# Bounding box should rotate - Skews instead [duplicate]

I have a method to rotate a sprite's bounding box around the center of the sprite (the sprite rotates and I need the bounding box to rotate with it. The sprite is rectangular).

Instead of being rotated, the bounding box is skewing wierdly. When the angle is 0 - the bounding box is a perfect rectangle. But when the angle changes, the bounding box is getting gradually skewed.

All of this happens in the object's move() method. This method is called every cycle of the game-loop. What I'm trying to do is this:

1. Move the sprite in the direction the user chose. (x += dx, y += dy).
2. Get the coordinates of the new center of the sprite.
3. Get coordinates for the four vertices of the not-rotated-version of the sprite.
4. Manipulate these coordinates, so they are now the vertices of the rotated sprite.

The coordinates that step 4 gives me, are used to create the bounding box (and temporarily draw it on the screen so I can see).

Somewhere, this fails. As I said, the bounding box doens't rotate. Instead, it skews (and maybe also rotates, not sure).

What could be the problem?

Code:

public void move(){

x += dx;
y += dy;

// Get the new center point of the sprite.
centerx = x + width/2;
centery = y + height/2;

// Get the 4 vertices of the non-rotated version of the sprite.
xcoo[0] = (int) x;
xcoo[1] = (int) (x + width);
xcoo[2] = (int) (x + width);
xcoo[3] = (int) x;

ycoo[0] = (int) y;
ycoo[1] = (int) y;
ycoo[2] = (int) (y + height);
ycoo[3] = (int) (y + height);

// Manipulate each vertex, so it fits the rotated sprite.
for(int z=0;z<4;++z){

xcoo[z] -= centerx;
ycoo[z] -= centery;

xcoo[z] += centerx;
ycoo[z] += centery;

}

}


Help would be very appreciated. Thank you

## marked as duplicate by MichaelHouse♦Jan 7 '14 at 19:21

• ycoo[z] = (xcoo[z] * ... uses the xcoo[z] you modified the line before.

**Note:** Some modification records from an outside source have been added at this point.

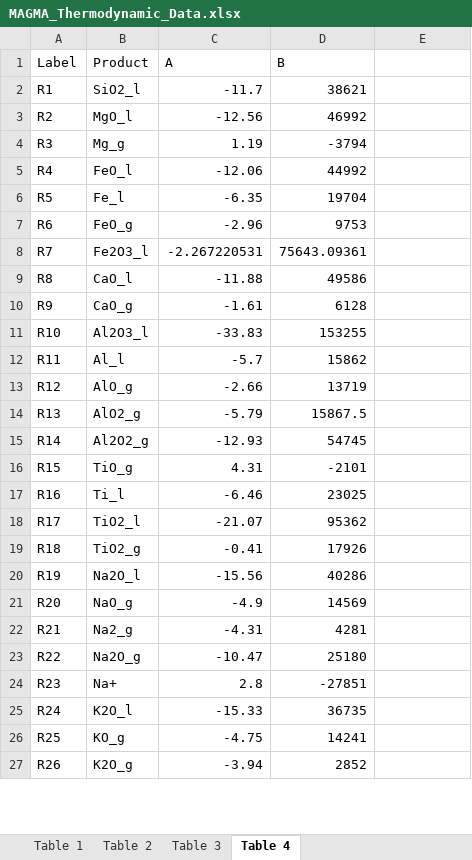
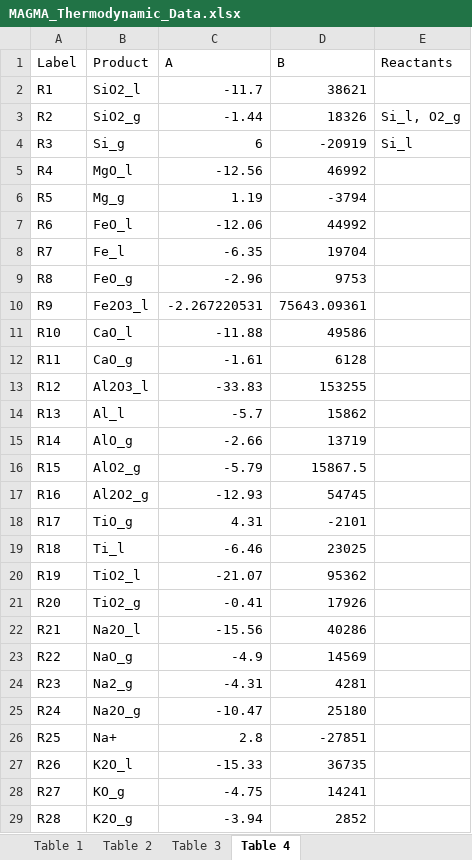
Before and after one commit to ScottHull/MAGMApy, an Excel workbook: data/MAGMA_Thermodynamic_Data.xlsx, sheet Table 4, drawn as a sheet; only a part is shown; values as stored, in another font and other column widths than the file's, no borders; addresses are those after the commit; the diff covers the shown part only; the diff names each change by its address in the sheet, - before the commit and + after, or states it on an @@ line.

```diff
--- a/data/MAGMA_Thermodynamic_Data.xlsx (sheet Table 4)
+++ b/data/MAGMA_Thermodynamic_Data.xlsx (sheet Table 4)
-E1: (empty)
+E1: Reactants
+row 3: R2 | SiO2_g | -1.44 | 18326 | Si_l, O2_g
+row 4: R3 | Si_g | 6 | -20919 | Si_l
-A5 (Label): R2
+A5 (Label): R4
-A6 (Label): R3
+A6 (Label): R5
-A7 (Label): R4
+A7 (Label): R6
-A8 (Label): R5
+A8 (Label): R7
-A9 (Label): R6
+A9 (Label): R8
-A10 (Label): R7
+A10 (Label): R9
-A11 (Label): R8
+A11 (Label): R10
-A12 (Label): R9
+A12 (Label): R11
-A13 (Label): R10
+A13 (Label): R12
-A14 (Label): R11
+A14 (Label): R13
-A15 (Label): R12
+A15 (Label): R14
-A16 (Label): R13
+A16 (Label): R15
-A17 (Label): R14
+A17 (Label): R16
-A18 (Label): R15
+A18 (Label): R17
-A19 (Label): R16
+A19 (Label): R18
-A20 (Label): R17
+A20 (Label): R19
-A21 (Label): R18
+A21 (Label): R20
-A22 (Label): R19
+A22 (Label): R21
-A23 (Label): R20
+A23 (Label): R22
-A24 (Label): R21
+A24 (Label): R23
-A25 (Label): R22
+A25 (Label): R24
-A26 (Label): R23
+A26 (Label): R25
-A27 (Label): R24
+A27 (Label): R26
-A28 (Label): R25
+A28 (Label): R27
-A29 (Label): R26
+A29 (Label): R28
```
Also changed, not shown: 1 edited cell elsewhere in this sheet, 1 other file.
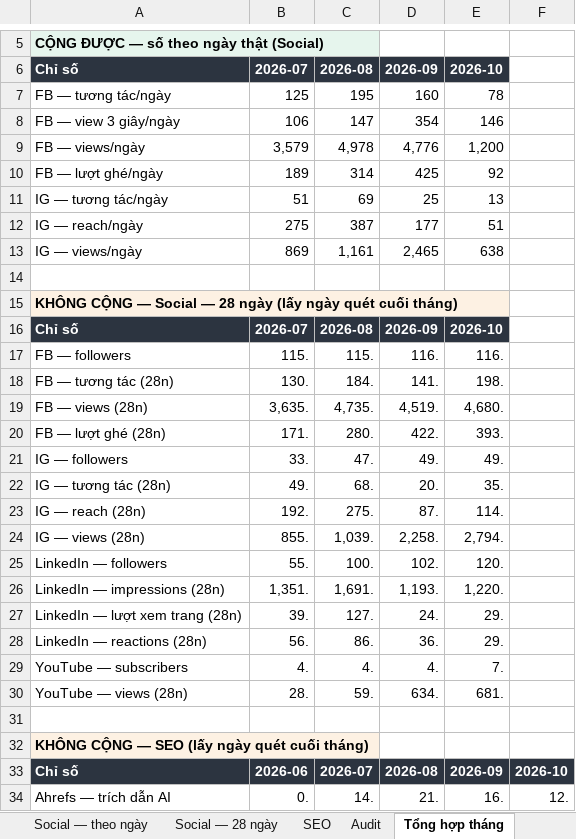
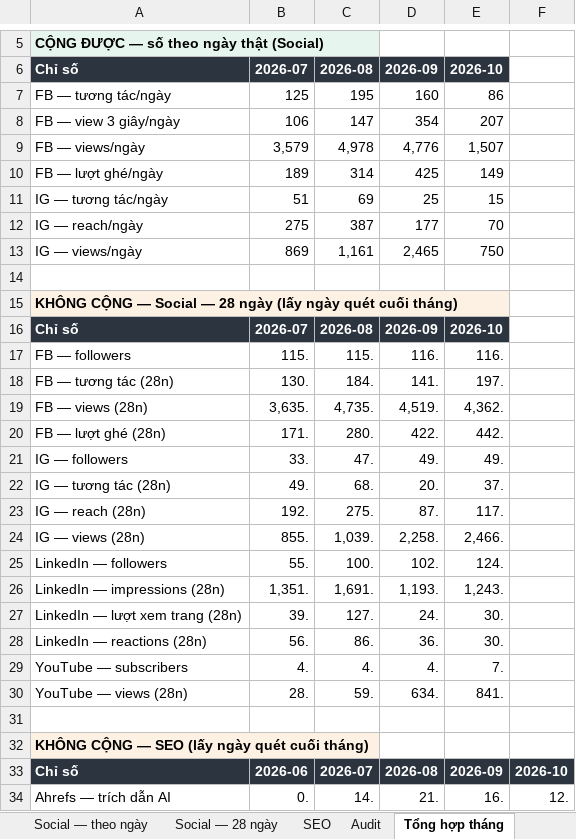
Before and after one commit to tram-fdx/dxl-social-dashboard-site, an Excel workbook: dxl-metrics.xlsx, sheet Tổng hợp tháng, drawn as a sheet; only a part is shown, gaps mark what is left out; values as stored, in another font and other column widths than the file's, no borders; the diff covers the shown part only; the diff names each change by its address in the sheet, - before the commit and + after, or states it on an @@ line.

```diff
--- a/dxl-metrics.xlsx (sheet Tổng hợp tháng)
+++ b/dxl-metrics.xlsx (sheet Tổng hợp tháng)
-E7: 78
+E7: 86
-E8: 146
+E8: 207
-E9: 1,200
+E9: 1,507
-E10: 92
+E10: 149
-E11: 13
+E11: 15
-E12: 51
+E12: 70
-E13: 638
+E13: 750
-E18: 198.
+E18: 197.
-E19: 4,680.
+E19: 4,362.
-E20: 393.
+E20: 442.
-E22: 35.
+E22: 37.
-E23: 114.
+E23: 117.
-E24: 2,794.
+E24: 2,466.
-E25: 120.
+E25: 124.
-E26: 1,220.
+E26: 1,243.
-E27:E28: 29.
+E27:E28: 30.
-E30: 681.
+E30: 841.
```
Also changed, not shown: 12 edited cells elsewhere in this sheet, sheet SEO, sheet Social — 28 ngày, sheet Audit, sheet Social — theo ngày, sheet Đọc trước, formulas that keep their value.
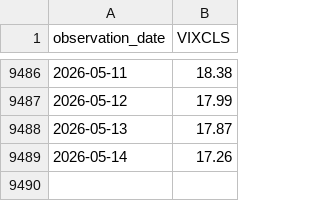
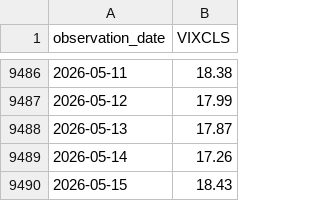
Before and after one commit to TinaT8888/market-project, a CSV file: data/raw/vix_data.csv, drawn as a sheet; only a part is shown, gaps mark what is left out.

```diff
--- a/data/raw/vix_data.csv
+++ b/data/raw/vix_data.csv
@@ -9489 +9489,2 @@ observation_date,VIXCLS
 2026-05-14,17.26
+2026-05-15,18.43
```
Also changed, not shown: data/curated/market_base.csv, data/raw/sp500_data.csv, 47 other files.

Consider working on copies of xcoo[z] and ycoo[z] in the loop body and assign them out at the end of the iteration. – Lars Viklund Jan 8 '14 at 14:32
• @LarsViklund In this case, you want to work on the modified xcoo[z], since it's translating back to the origin. – MichaelHouse Jan 9 '14 at 17:03
• @Byte56 As a clarification: in the loop, line 3 and 4 should use the xcoo[z] from line 1, but line 4 gets the xcoo[z] from line 3. The solution I intended to answer with before the question got prematurely locked was: { auto x_rel = xcoo[z] - centerx, y_rel = ycoo[z] - centery; auto x_new = (x_rel * ..); auto y_new = (x_rel * ..); xcoo[z] = x_new + centerx; ycoo[z] = y_new + centery; } – Lars Viklund Jan 13 '14 at 18:09